problem of restoration
Perhaps this section should be
called 'what to restore - and what to leave'. People find it hard to agree on
details. The biggest problem is with wooden cabinets. Do you treat them as
'antique' in the sense that they are old and should show their history in their
patina, in the scratches, in the stains, ring marks, woodworm holes, rotting
loudspeaker fabric? Then there's the electronics to consider. Should the valves
be changed for more modern types, with replacement valve-holders and modified
wiring to suit? Or should all efforts revolve around locating original valves?
Should the electrolytic capacitors be replaced with similar types, perhaps very
expensively, or should they be removed and modern types fitted? Resistors of the
old style carbon stick form can still be obtained, at a premium. Should these be
used, or newer, smaller types?
There is even a firm offering to
fit completely new insides into your existing old cabinet.
Some things must be changed or
modified, however. Mains lead is a prime candidate for replacement in almost
every elderly set. Earthing arrangements must be checked and if necessary

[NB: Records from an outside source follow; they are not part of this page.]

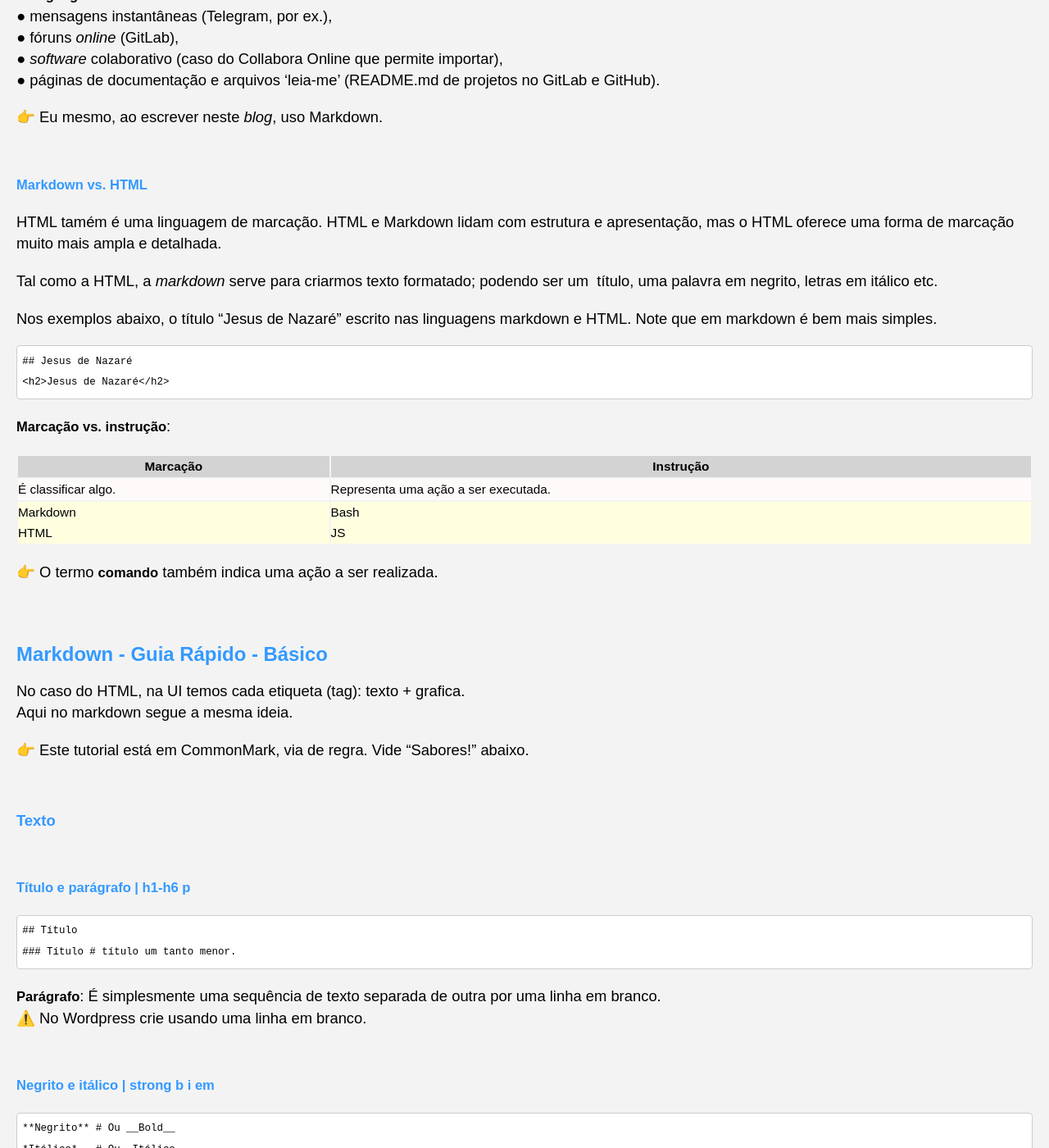
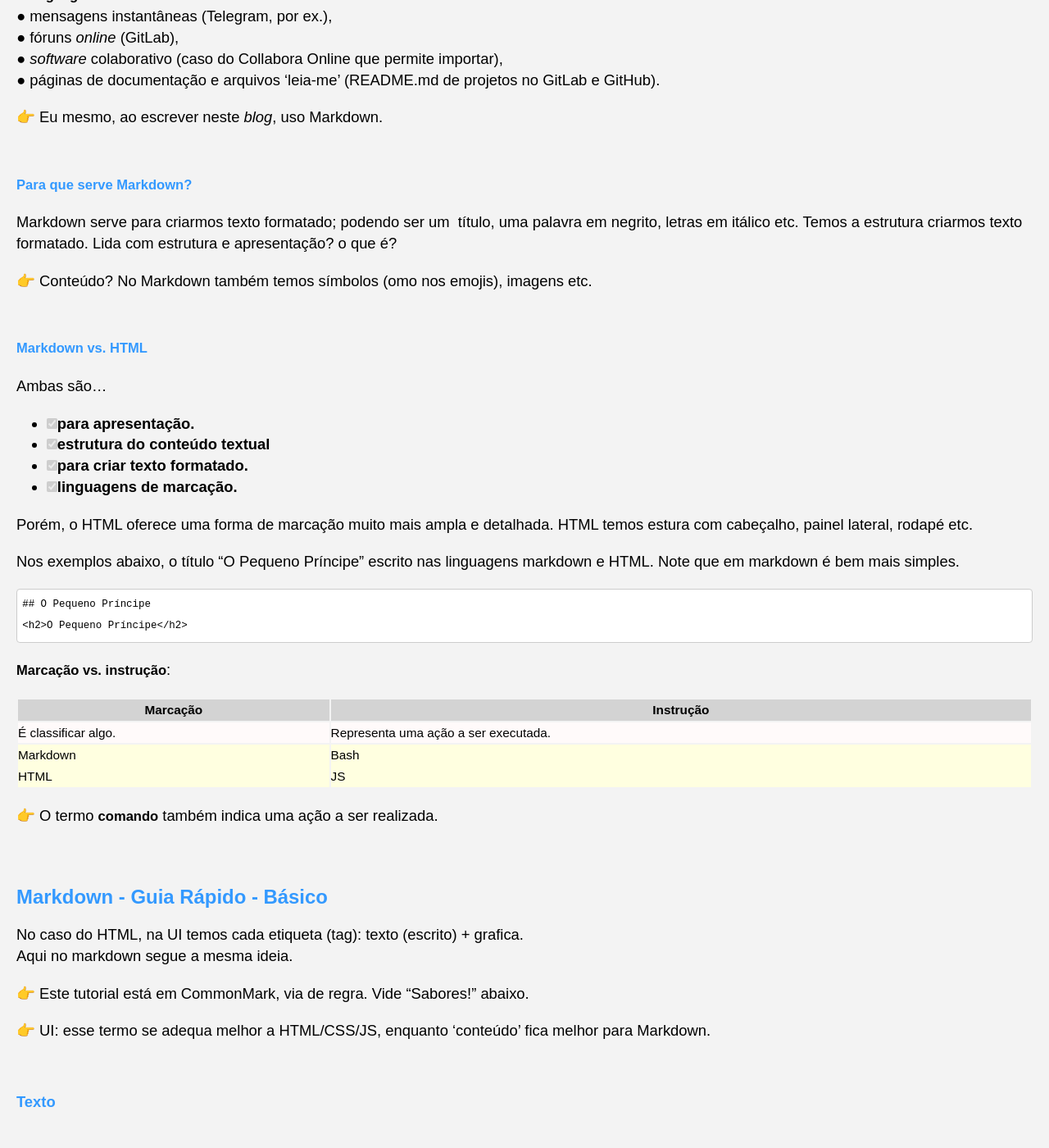
Before and after one commit to Joesynth/joesynth.github.io, a Jekyll site: the page built from _posts/2021-11-27-tutorial-markdown.md, in a window 1280 px wide and 1400 px high, scrolled down 1416 px. Shown: the whole window at 82% size. Built offline with Jekyll 4.4.1, drawn with Linux system fonts in a browser that asks for light colours; some of the changed text lies outside the part shown.

Commit message:
dsad
dsa

```diff
--- a/_posts/2021-11-27-tutorial-markdown.md
+++ b/_posts/2021-11-27-tutorial-markdown.md
@@ -1,4 +1,5 @@
 # Markdown
+
 
 Olá!
 Vamos a um breve tutorial rápido sobre *markdown*? Então...
@@ -45,18 +46,32 @@ A **linguagem markdown** é utilizada em...
 
 👉️ Eu mesmo, ao escrever neste *blog*, uso Markdown.
 
+###### Para que serve Markdown?
+
+Markdown serve para criarmos texto formatado; podendo ser um  título, uma palavra em negrito, letras em itálico etc.
+Temos a estrutura criarmos texto formatado.
+Lida com estrutura e apresentação? o que é?
+
+
+👉️ Conteúdo? No Markdown também temos símbolos (omo nos emojis), imagens etc.
+
 
 ###### Markdown vs. HTML
 
-HTML tamém é uma linguagem de marcação. HTML e Markdown lidam com estrutura e apresentação, mas o HTML oferece uma forma de marcação muito mais ampla e detalhada.
+Ambas são...
 
-Tal como a HTML, a *markdown* serve para criarmos texto formatado; podendo ser um  título, uma palavra em negrito, letras em itálico etc.
+- [x] para apresentação.
+- [x] estrutura do conteúdo textual
+- [x] para criar texto formatado.
+- [x] linguagens de marcação.
 
-Nos exemplos abaixo, o título "Jesus de Nazaré" escrito nas linguagens markdown e HTML. Note que em markdown é bem mais simples.
+Porém, o HTML oferece uma forma de marcação muito mais ampla e detalhada. HTML temos estura com cabeçalho, painel lateral, rodapé etc.
+
+Nos exemplos abaixo, o título "O Pequeno Príncipe" escrito nas linguagens markdown e HTML. Note que em markdown é bem mais simples.
 
 <pre>
-## Jesus de Nazaré
-&lt;h2&gt;Jesus de Nazaré&lt;/h2&gt;
+## O Pequeno Príncipe
+&lt;h2&gt;O Pequeno Príncipe&lt;/h2&gt;
 </pre>
 
 **Marcação vs. instrução**:
@@ -75,22 +90,37 @@ Nos exemplos abaixo, o título "Jesus de Nazaré" escrito nas linguagens markdow
 
 ## Markdown - Guia Rápido - Básico
 
-No caso do HTML, na UI temos cada etiqueta (tag): texto + grafica.
+No caso do HTML, na UI temos cada etiqueta (tag): texto (escrito) + grafica.
 Aqui no markdown segue a mesma ideia.
 
 👉️ Este tutorial está em CommonMark, via de regra. Vide "Sabores!" abaixo.
+
+👉️ UI: esse termo se adequa melhor a HTML/CSS/JS, enquanto 'conteúdo' fica melhor para Markdown.
 
 #### Texto
 
 ###### Título e parágrafo | h1-h6 p
 
 <pre>
-## Título
-### Título # título um tanto menor.
+# Título
+## Título # título um tanto menor.
 </pre>
+
+👉️ O símnbolo do título pode ser **#** até **######**. Um sustenido criará uma letra bem grande enquanto 6 letra pequena, embora ainda título.
 
 **Parágrafo**: É simplesmente uma sequência de texto separada de outra por uma linha em branco.
 ⚠️ No Wordpress crie usando uma linha em branco.
+
+
+
+Em lingua portuguesa temos a estrutura textual, onde título, introdução e desenvolvimento podem estar perfeitamente marcados com markdown
+
+    # Meu Título.
+
+    Parágrafo de introdução, bla bla blá...
+
+    Parágrafo de desenvolvimento, bla bla bla...
+
 
 ###### Negrito e itálico | strong b i em
 
@@ -207,11 +237,17 @@ Exemplo:
 ###### Régua horizontal | hr
 
 <pre>
- --- # &lt;hr /&gt;
+ ---
 </pre>
 👉️ horizontal rule, régua horizontal, linha horizontal, uma linha bem fina.
 
+#### Checklists (GFM) | input
 
+<pre>
+- [ ] Tarefa pendente
+- [x] Tarefa concluída
+- [ ] Outra tarefa
+</pre>
 
 #### id e class (identificação única ou genérica)
 
```
Also changed, not shown: other parts of _posts/2021-11-27-tutorial-markdown.md (+5 -13 lines).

modified for safety.
It's all a matter of degree.
Some things can be left, but woodworm infestation can't. Loudspeaker fabric that
is ripped or rotted surely must be changed. But as far as repolishing a wooden

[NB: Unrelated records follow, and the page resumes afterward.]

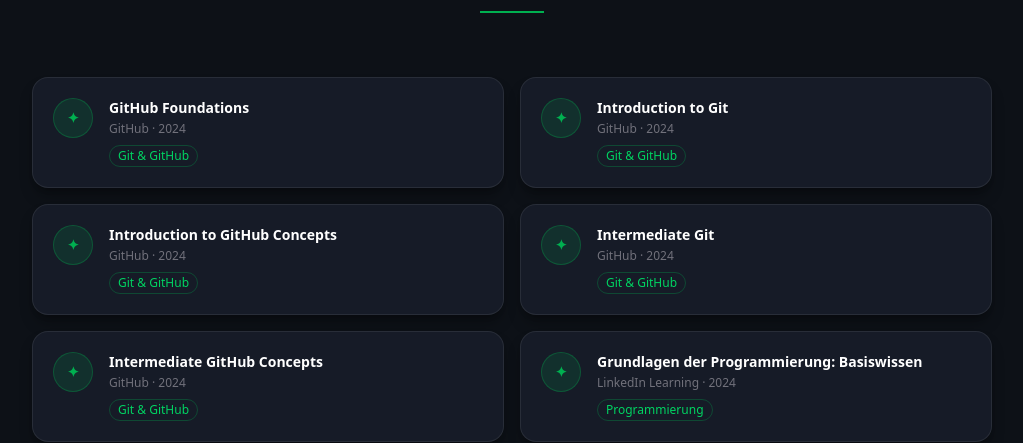
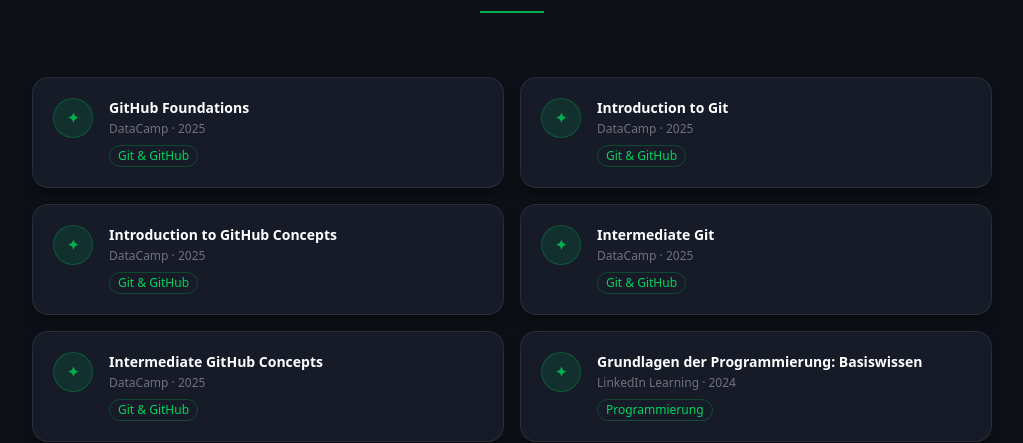
Before and after one commit to Emeric99/portfolio, a Next.js app: page / in a window 1280 px wide. Shown: the part 4380-4823 px from the top of the page, without its empty margins (128-1151 px from the left). Built offline with nearby package versions, Linux system fonts and the light colour scheme.

Commit message:
Update Certificates

```diff
--- a/app/components/Certificates.tsx
+++ b/app/components/Certificates.tsx
@@ -4,11 +4,11 @@
 type Lang = "en" | "fr" | "de";
 
 const certs = [
-  { title: "GitHub Foundations", issuer: "GitHub", date: "2024", category: "Git & GitHub", file: "/certificate_GitHub Foundations.pdf" },
-  { title: "Introduction to Git", issuer: "GitHub", date: "2024", category: "Git & GitHub", file: "/certificate_introduction_to_Git.pdf" },
-  { title: "Introduction to GitHub Concepts", issuer: "GitHub", date: "2024", category: "Git & GitHub", file: "/certificate_introduction_to_GitHub_Concepts.pdf" },
-  { title: "Intermediate Git", issuer: "GitHub", date: "2024", category: "Git & GitHub", file: "/certificate_intermediate_Git.pdf" },
-  { title: "Intermediate GitHub Concepts", issuer: "GitHub", date: "2024", category: "Git & GitHub", file: "/certificate_Intermediate GitHub_Concepts.pdf" },
+  { title: "GitHub Foundations", issuer: "DataCamp", date: "2025", category: "Git & GitHub", file: "/certificate_GitHub Foundations.pdf" },
+  { title: "Introduction to Git", issuer: "DataCamp", date: "2025", category: "Git & GitHub", file: "/certificate_introduction_to_Git.pdf" },
+  { title: "Introduction to GitHub Concepts", issuer: "DataCamp", date: "2025", category: "Git & GitHub", file: "/certificate_introduction_to_GitHub_Concepts.pdf" },
+  { title: "Intermediate Git", issuer: "DataCamp", date: "2025", category: "Git & GitHub", file: "/certificate_intermediate_Git.pdf" },
+  { title: "Intermediate GitHub Concepts", issuer: "DataCamp", date: "2025", category: "Git & GitHub", file: "/certificate_Intermediate GitHub_Concepts.pdf" },
   { title: "Grundlagen der Programmierung: Basiswissen", issuer: "LinkedIn Learning", date: "2024", category: "Programmierung", file: "https://www.linkedin.com/in/emeric-tcholagheu-6bb73b313/details/certifications/" },
   { title: "Java Grundkurs 1: Sprachkonzepte und Programmiergrundlagen", issuer: "LinkedIn Learning", date: "2024", category: "Java", file: "https://www.linkedin.com/in/emeric-tcholagheu-6bb73b313/details/certifications/" },
   { title: "Bash-Shell-Scripting für Fortgeschrittene: Variablen, Funktionen und Prozessmanagement", issuer: "LinkedIn Learning", date: "Jan. 2025", category: "Shell-Scripting", file: "https://www.linkedin.com/in/emeric-tcholagheu-6bb73b313/details/certifications/" },
```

cabinet goes, do you leave the evidence of years, or do you strip the finish and
repolish? If the chassis is badly rusted, then treatment and painting is needed.

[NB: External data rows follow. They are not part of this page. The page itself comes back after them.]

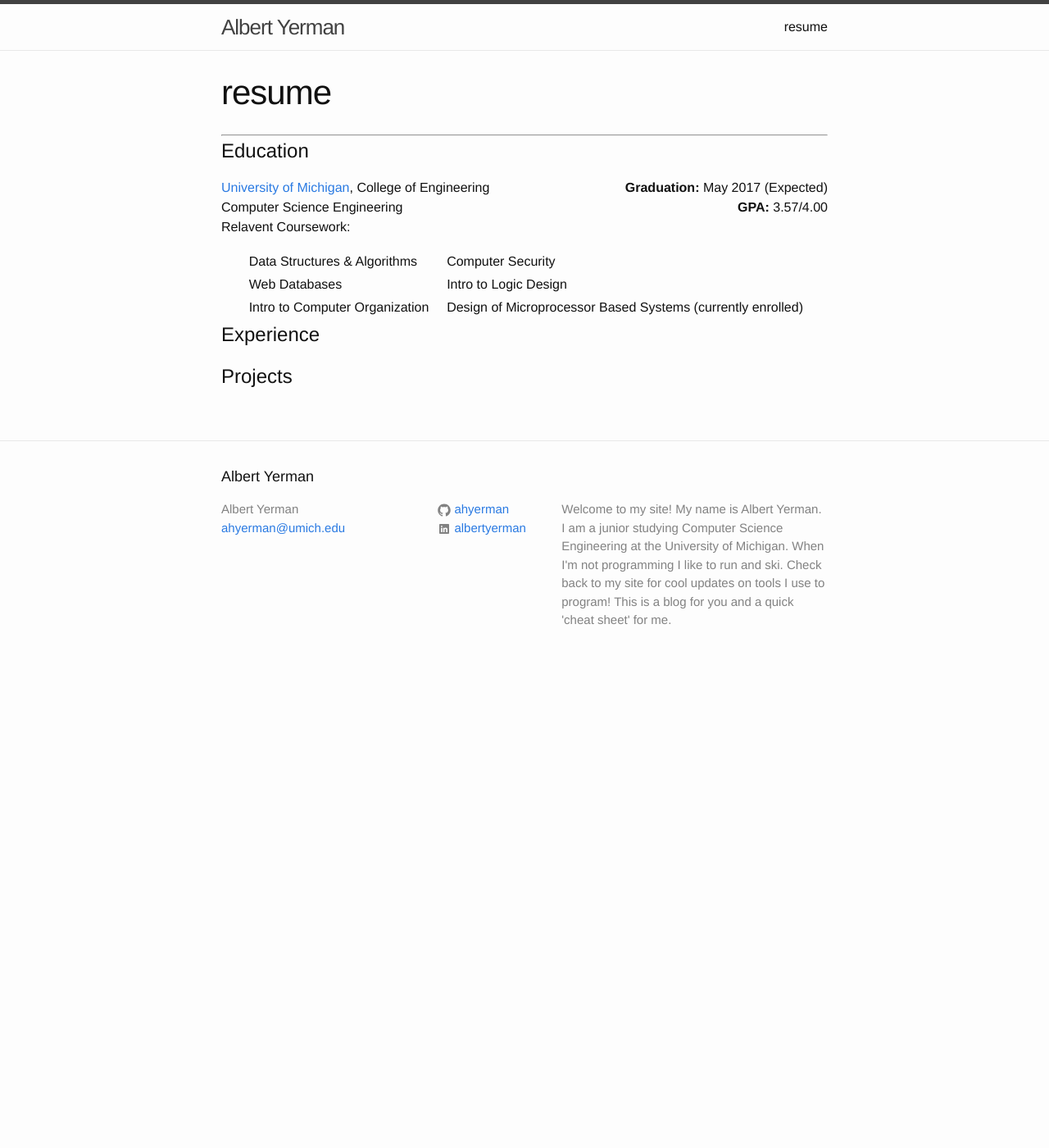
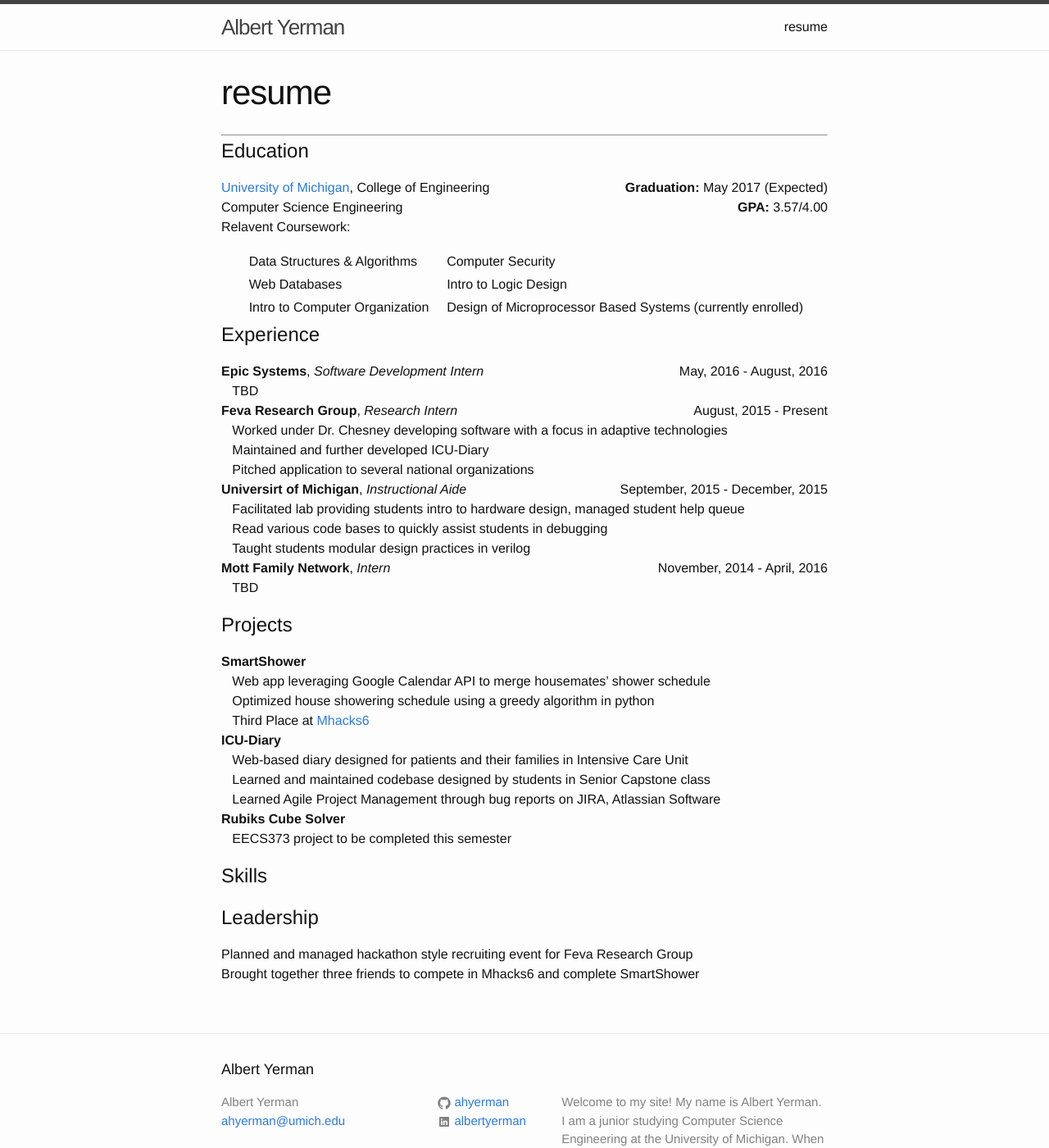
Before and after one commit to ahyerman/mysite, a Jekyll site: the page built from resume.md, in a window 1280 px wide and 1400 px high. Shown: the whole window at 82% size. Built offline with Jekyll 4.4.1, drawn with Linux system fonts in a browser that asks for light colours.

Commit message:
more resume addtions. added various catagories

```diff
--- a/resume.md
+++ b/resume.md
@@ -15,6 +15,34 @@
 &nbsp;&nbsp;&nbsp;&nbsp;&nbsp;&nbsp;| Intro to Computer Organization | &nbsp;&nbsp;&nbsp; Design of Microprocessor Based Systems (currently enrolled) |
 
 # Experience
+**Epic Systems**, *Software Development Intern* <span style="float:right"> May, 2016 - August, 2016 </span>
+&nbsp;&nbsp;&nbsp;TBD
+**Feva Research Group**, *Research Intern* <span style="float:right"> August, 2015 - Present </span>
+&nbsp;&nbsp;&nbsp;Worked under Dr. Chesney developing software with a focus in adaptive technologies
+&nbsp;&nbsp;&nbsp;Maintained and further developed ICU-Diary
+&nbsp;&nbsp;&nbsp;Pitched application to several national organizations
+**Universirt of Michigan**, *Instructional Aide* <span style="float:right"> September, 2015 - December, 2015 </span>
+&nbsp;&nbsp;&nbsp;Facilitated lab providing students intro to hardware design, managed student help queue
+&nbsp;&nbsp;&nbsp;Read various code bases to quickly assist students in debugging
+&nbsp;&nbsp;&nbsp;Taught students modular design practices in verilog
+**Mott Family Network**, *Intern* <span style="float:right"> November, 2014 - April, 2016 </span>
+&nbsp;&nbsp;&nbsp;TBD
+
+# Projects
+**SmartShower**
+&nbsp;&nbsp;&nbsp;Web app leveraging Google Calendar API to merge housemates’ shower schedule
+&nbsp;&nbsp;&nbsp;Optimized house showering schedule using a greedy algorithm in python
+&nbsp;&nbsp;&nbsp;Third Place at [Mhacks6](http://devpost.com/software/smartshower-3hiu74)
+**ICU-Diary**
+&nbsp;&nbsp;&nbsp;Web-based diary designed for patients and their families in Intensive Care Unit
+&nbsp;&nbsp;&nbsp;Learned and maintained codebase designed by students in Senior Capstone class
+&nbsp;&nbsp;&nbsp;Learned Agile Project Management through bug reports on JIRA, Atlassian Software
+**Rubiks Cube Solver**
+&nbsp;&nbsp;&nbsp;EECS373 project to be completed this semester
+
+# Skills
 
 
-# Projects
+# Leadership
+Planned and managed hackathon style recruiting event for Feva Research Group
+Brought together three friends to compete in Mhacks6 and complete SmartShower
```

If the valve you need is unobtainable, surely a close replacement must be fitted?
However, this does not resolve the
fundamental dilemma with renovation, namely how far is too far? It is
impossible to say. I can, though, give you my views. Remember, once again, this
is only my personal opinion and should be read as such. You have every right to
your own shade of opinion, which may differ greatly from mine.
The single most important question is - would I
put this radio on display in my own home?
I consider vintage radio
restoration to be akin to vintage car restoration. How often do you see a
vintage car at a rally covered in rust, with a rotten tonneau cover and crazed
If a wooden cabinet is clean and
only lightly marked, bearing signs of being cared for, then it's probably best
to leave alone. Very marked, stained or damaged cabinets need more thorough
restoration. Bakelite sets seem naturally to lend themselves to a good clean-up,
using 'Brasso' metal polish. This applies to bakelite knobs and trim, too.
Radio sets are not typical antiques. To maintain value both now and in
the future, sets need to work well and safely.